In our latest blog, we painted a picture of what the future of simulations could look like in the era of quantum computing. In this blog article, we go over what is achievable now, and why you, as an engineer, scientist, or product designer should care.
Computer-aided engineering (CAE) has come a long way. With the increased interest and development in cloud scaling, the speed and accuracy of these simulations will see a drastic improvement. Finally, as quantum computers are lurking behind the corner, the R&D processes and CAE as we know them will forever be transformed. This article will first rewind the clock to see where we came from to eventually give you a glimpse of what is yet to come. Better hold on to your seats — this might get rowdy.
Quantum advantage and quantum supremacy are words often thrown around, but what exactly do they mean, and what is the difference between them? This article aims to shed light on these questions and straighten out some of the misconceptions. At the least, we are stating our policy for the usage of these terms in previous and upcoming blog articles and other communications.

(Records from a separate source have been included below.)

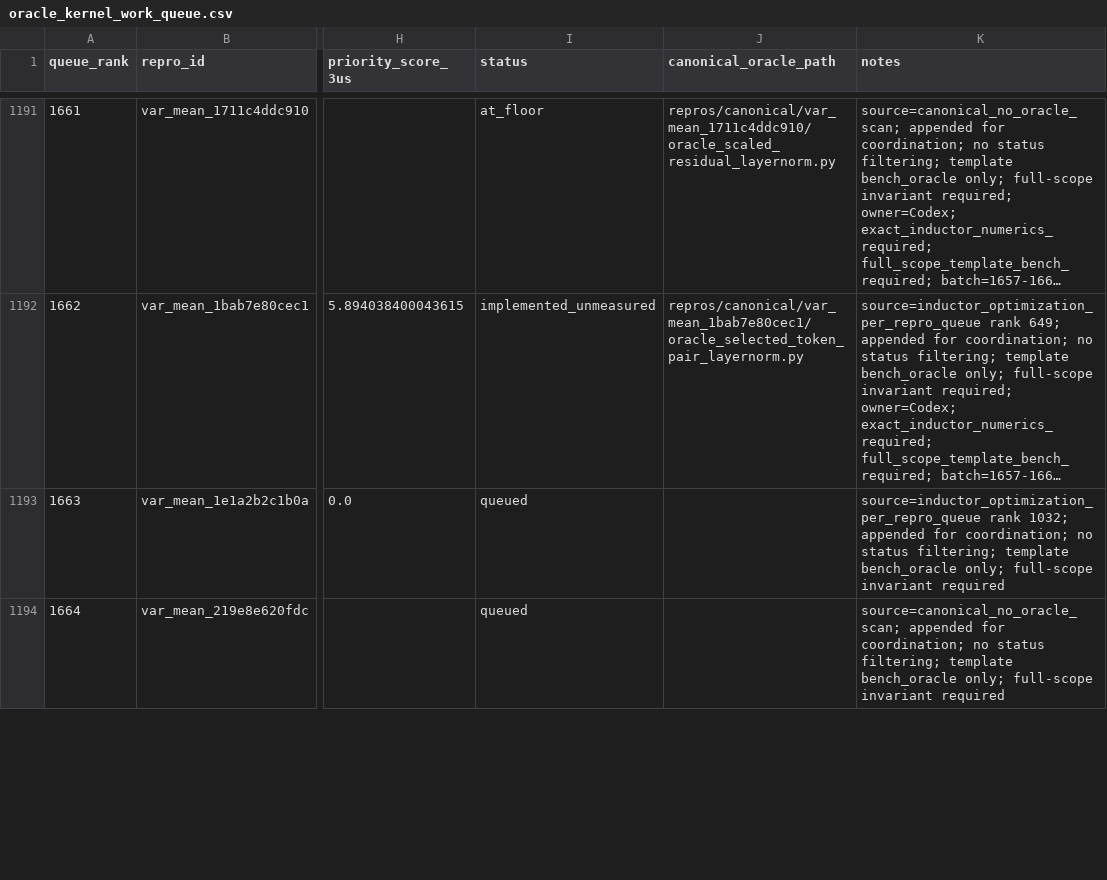
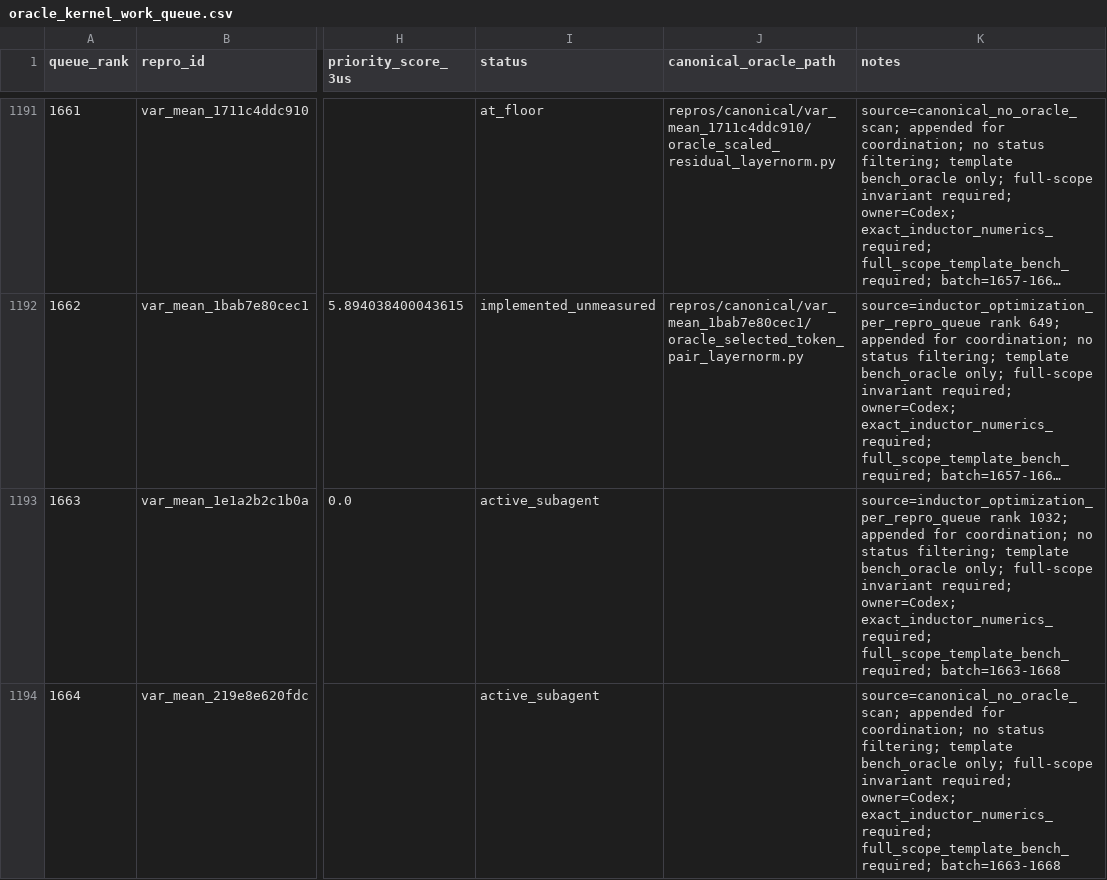
Before and after one commit to eellison/better-benchmark, a CSV file: investigation_results/oracle_kernel_work_queue.csv, drawn as a sheet; only a part is shown, gaps mark what is left out; long unchanged cells end in …; the diff covers the shown part only; the diff names each change by its address in the sheet, - before the commit and + after, or states it on an @@ line.

Commit message:
Claim oracle batch 1663-1668

```diff
--- a/investigation_results/oracle_kernel_work_queue.csv
+++ b/investigation_results/oracle_kernel_work_queue.csv
-I1193:I1194 (status): queued
+I1193:I1194 (status): active_subagent
-K1193 (notes): …full-scope invariant required
+K1193 (notes): …full-scope invariant required; owner=Codex; exact_inductor_numerics_required; full_scope_template_bench_required; batch=1663-1668
-K1194 (notes): …full-scope invariant required
+K1194 (notes): …full-scope invariant required; owner=Codex; exact_inductor_numerics_required; full_scope_template_bench_required; batch=1663-1668
```
Also changed, not shown: 8 edited cells elsewhere in this file.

The future of quantum computing is one of the most exciting open questions, as the timing for the physical implementation of a useful quantum computer, among other things, is still a question mark. This article will look at one of the most popular approaches: superconducting qubits. By the end, we will have a better understanding of what superconducting qubits are and why they might be the way to go.
The invention of the computer changed everything. Now, with the advancements in quantum computing, we are yet again on the brink of another revolution. Hop on as we skim through some of the most outstanding achievements in human technology — and take a glimpse at what is yet to come.
Superconductors are awesome. This article will take you through their amazing properties and showcase some of their innovative applications. Also, we’re going to explain why modeling them is so difficult - and why neglecting to do so can turn out to be costly.